zig
0

Notifications

  • You're all caught up!

Supplements for Tourette's Syndrome

by
author image Amber Kelsey
Growing up in a family full of landscapers and carpenters, Amber Kelsey learned all about home and garden topics through osmosis. Her articles in The Green Girl's Guide and Altar demonstrate her eco-friendly nature, and she uses organic practices in her various gardens. Kelsey holds master's degrees in English writing and cultural anthropology.
Supplements for Tourette's Syndrome
Omega-3 capsules Photo Credit redstallion/iStock/Getty Images
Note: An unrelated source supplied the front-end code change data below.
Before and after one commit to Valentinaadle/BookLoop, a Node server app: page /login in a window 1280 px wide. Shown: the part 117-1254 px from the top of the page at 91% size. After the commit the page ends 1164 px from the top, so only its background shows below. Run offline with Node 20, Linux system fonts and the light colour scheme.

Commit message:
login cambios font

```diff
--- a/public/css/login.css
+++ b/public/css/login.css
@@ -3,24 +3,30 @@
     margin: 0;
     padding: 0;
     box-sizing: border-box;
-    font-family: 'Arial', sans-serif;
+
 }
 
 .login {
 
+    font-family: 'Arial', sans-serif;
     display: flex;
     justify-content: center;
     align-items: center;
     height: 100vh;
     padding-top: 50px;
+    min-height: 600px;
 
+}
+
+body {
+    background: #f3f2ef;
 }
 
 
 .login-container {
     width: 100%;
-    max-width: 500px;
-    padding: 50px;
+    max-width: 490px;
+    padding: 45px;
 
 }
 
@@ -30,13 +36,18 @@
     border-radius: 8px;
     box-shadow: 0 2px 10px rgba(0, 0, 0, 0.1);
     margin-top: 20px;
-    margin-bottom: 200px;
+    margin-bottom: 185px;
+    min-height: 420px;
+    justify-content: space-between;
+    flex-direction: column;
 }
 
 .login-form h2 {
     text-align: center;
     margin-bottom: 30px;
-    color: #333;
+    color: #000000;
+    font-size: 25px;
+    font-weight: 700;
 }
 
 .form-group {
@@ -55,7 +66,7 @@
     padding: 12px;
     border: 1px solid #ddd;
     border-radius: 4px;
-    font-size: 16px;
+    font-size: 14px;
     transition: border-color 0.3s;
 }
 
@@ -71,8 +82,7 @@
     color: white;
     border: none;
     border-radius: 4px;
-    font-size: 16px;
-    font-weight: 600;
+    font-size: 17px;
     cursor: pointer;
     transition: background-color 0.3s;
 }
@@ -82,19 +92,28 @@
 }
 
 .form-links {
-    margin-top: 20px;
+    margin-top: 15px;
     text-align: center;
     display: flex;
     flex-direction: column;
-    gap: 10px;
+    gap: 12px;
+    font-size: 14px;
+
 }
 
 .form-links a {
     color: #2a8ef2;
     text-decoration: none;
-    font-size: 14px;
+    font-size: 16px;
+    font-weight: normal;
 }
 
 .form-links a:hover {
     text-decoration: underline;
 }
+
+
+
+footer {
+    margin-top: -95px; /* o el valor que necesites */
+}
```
Tourette's syndrome, or TS, is a nervous system disorder characterized by involuntary sounds and movements called tics. These tics often occur when a Tourette's patient is feeling stressed, worried or fatigued. Many TS patients also suffer from ADHD, depression, sleep disorders or anxiety. Certain vitamin, mineral and herbal supplements seem to help treat the tics associated with Tourette's. Talk to your health care practitioner before treating TS symptoms with any type of supplements.

B-Complex Supplements
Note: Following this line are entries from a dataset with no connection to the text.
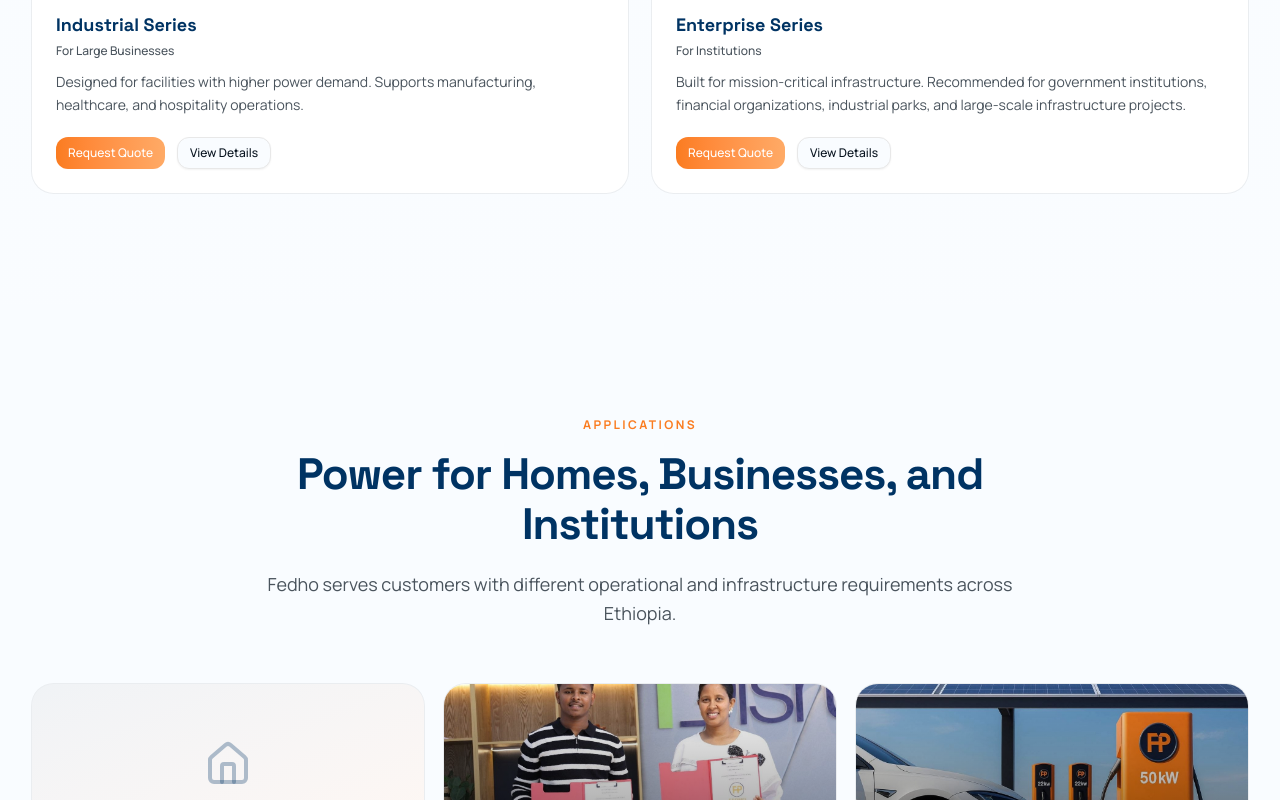
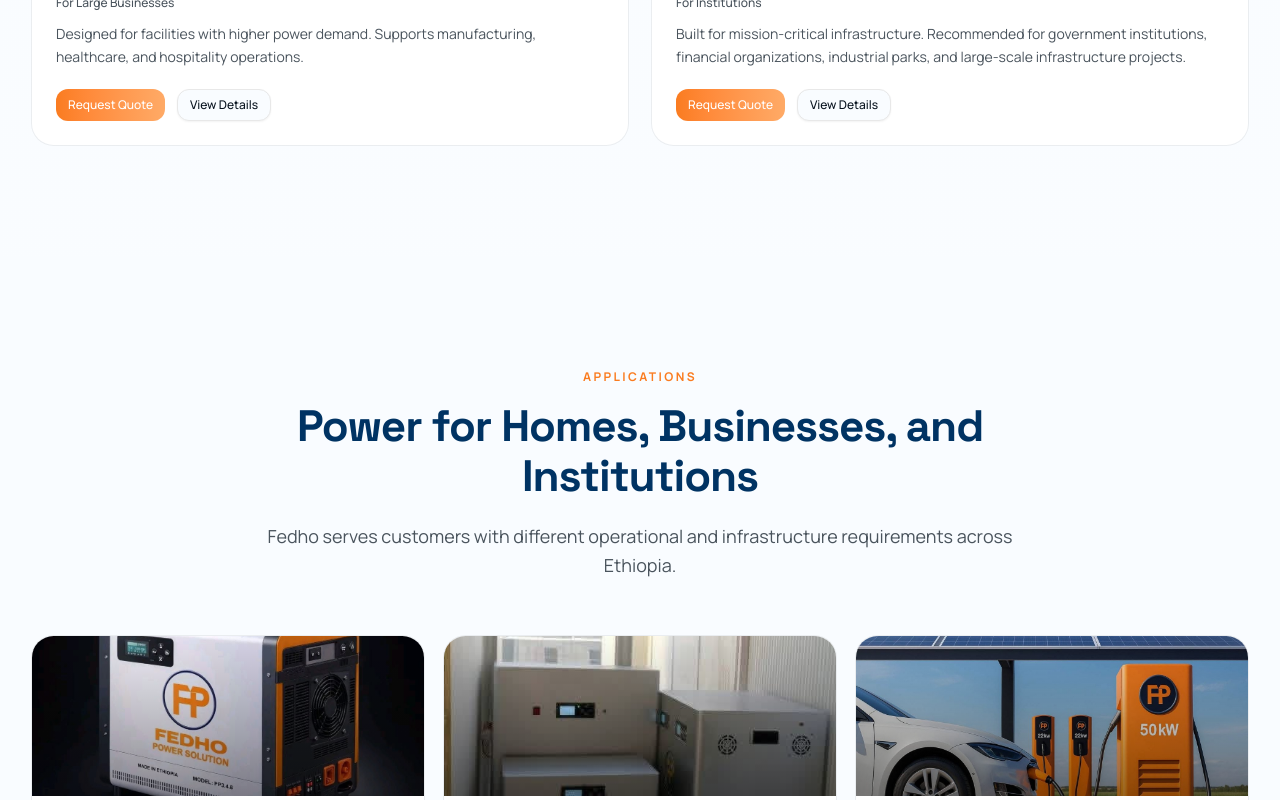
Before and after one commit to Teshome-Worku/fedho-power-solution, a Next.js app: page / in a window 1280 px wide. Shown: the part 4115-4915 px from the top of the page. Built offline with nearby package versions, Linux system fonts and the light colour scheme; no server answers.

Commit message:
feat: implement homepage with section layouts, content integration, and metadata configurations

```diff
--- a/src/app/page.tsx
+++ b/src/app/page.tsx
@@ -179,7 +179,7 @@
       </section>
 
       {/* ===== TECHNOLOGY — Workflow Visualization ===== */}
-      <Section>
+      <Section className="pb-10 sm:pb-16">
         <SectionHeader
           eyebrow="Technology"
           title="How Hybrid Power Works"
--- a/src/content/applications.ts
+++ b/src/content/applications.ts
@@ -53,6 +53,8 @@
     ],
     description:
       "Reliable backup power for daily household appliances including TVs, refrigerators, laptops, and internet equipment.",
+    image: "/media/products_and_generators/product4.jpg",
+    imageAlt: "Residential hybrid generator",
   },
   {
     id: "commercial",
@@ -66,8 +68,8 @@
     ],
     description:
       "Uninterrupted operations for restaurants, hotels, workshops, and office buildings.",
-    image: "/media/customers/harme_clinic_partnership.jpg",
-    imageAlt: "Commercial customer partnership with Fedho Power Solution PLC",
+    image: "/media/products_and_generators/product1.jpg",
+    imageAlt: "Commercial FP Hybrid Generator",
   },
   {
     id: "industrial",
@@ -96,6 +98,8 @@
     needs: ["Reliable infrastructure", "Long-term sustainability", "Energy independence"],
     description:
       "Built for mission-critical infrastructure including government institutions and financial organizations.",
+    image: "/media/products_and_generators/product2_at_EDI.jpg",
+    imageAlt: "Government institution installation",
   },
   {
     id: "healthcare",
--- a/src/content/awards.ts
+++ b/src/content/awards.ts
@@ -36,14 +36,7 @@
     imageAlt: "2025 Entrepreneurship Award certificate",
     year: "2025",
   },
-  {
-    id: "receiving-award",
-    title: "Award Ceremony",
-    description: "Receiving recognition for hybrid power innovation",
-    image: "/media/awards/receiveing_2025_award.jpg",
-    imageAlt: "Receiving 2025 award at ceremony",
-    year: "2025",
-  },
+
   {
     id: "ministry",
     title: "Ministry of Labor and Skills",
```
The Henry Spink Foundation suggests taking B-complex supplements to help treat tics because these vitamins work together to naturally tranquilize your nervous system. Look for vitamins that include niacin, folic acid and choline. The University of Maryland Medical Center, or UMMC, explains that niacin, also called vitamin B-3, helps your nerves function properly, while the folic acid, also called folate and vitamin B-9, promotes nervous system, emotional and mental health. The Linus Pauling Institute reports that choline influences the nerve impulse transmissions necessary for controlling muscles. B-complex supplements sometimes interact with other medications, so consult your physician before taking them.

You Might Also Like

Magnesium

MedlinePlus notes that magnesium is an essential nutrient responsible for the contraction and relaxation of your muscles. According to an article published in the "Medicina Clinica" journal in November 2008, scientists discovered that magnesium supplements that also contain vitamin B-6 significantly reduces the number and intensity of tics in children with Tourette's without any adverse side effects. Future studies need to verify these results.

Omega-3 Fatty Acids

The Tourette Syndrome Association suggests consuming supplements of omega-3 essential fatty acids. This healthy fat seems to improve irritability and depression in TS patients, which can help them better manage the stress that can trigger tics. UMMC adds that omega-3 essential fatty acids are crucial for behavioral and brain functions, and can improve the hyperactivity and concentration levels in TS patients who also suffer from ADHD. Fish oil capsules contain omega-3 fatty acids, but UMMC recommends that you buy supplements made only by reputable manufacturers who certify that their supplements contain no heavy metals.

American Skullcap

UMMC reports that American skullcap, or Scutellaria lateriflora, has long been used to treat mild convulsions and might help reduce the frequency and intensity of physical tics. American skullcap also seems to relieve anxiety, which often leads to both vocal and physical tics. American skullcap supplements come in liquid extract, tincture and powder forms. Do not use skullcap supplements if you take any type of prescription sedatives or diabetic medications, warns UMMC.

Considerations

The Henry Spink Foundation mentions that many Tourette's patients find that their tics worsen when they eat certain foods. Some foods that seem to trigger tics in TS patients include chocolate, caffeine, synthetic food additives and sugar. Foods that contain salicylates also cause tics in some patients. If you or a loved one suffers from Tourette's, talk to your doctor about getting tests run for food allergies and sensitivities.

Related Searches

LiveStrong Calorie Tracker
THE LIVESTRONG.COM MyPlate Nutrition, Workouts & Tips
GOAL
  • Gain 2 pounds per week
  • Gain 1.5 pounds per week
  • Gain 1 pound per week
  • Gain 0.5 pound per week
  • Maintain my current weight
  • Lose 0.5 pound per week
  • Lose 1 pound per week
  • Lose 1.5 pounds per week
  • Lose 2 pounds per week
GENDER
  • Female
  • Male
lbs.
ft. in.

References

Demand Media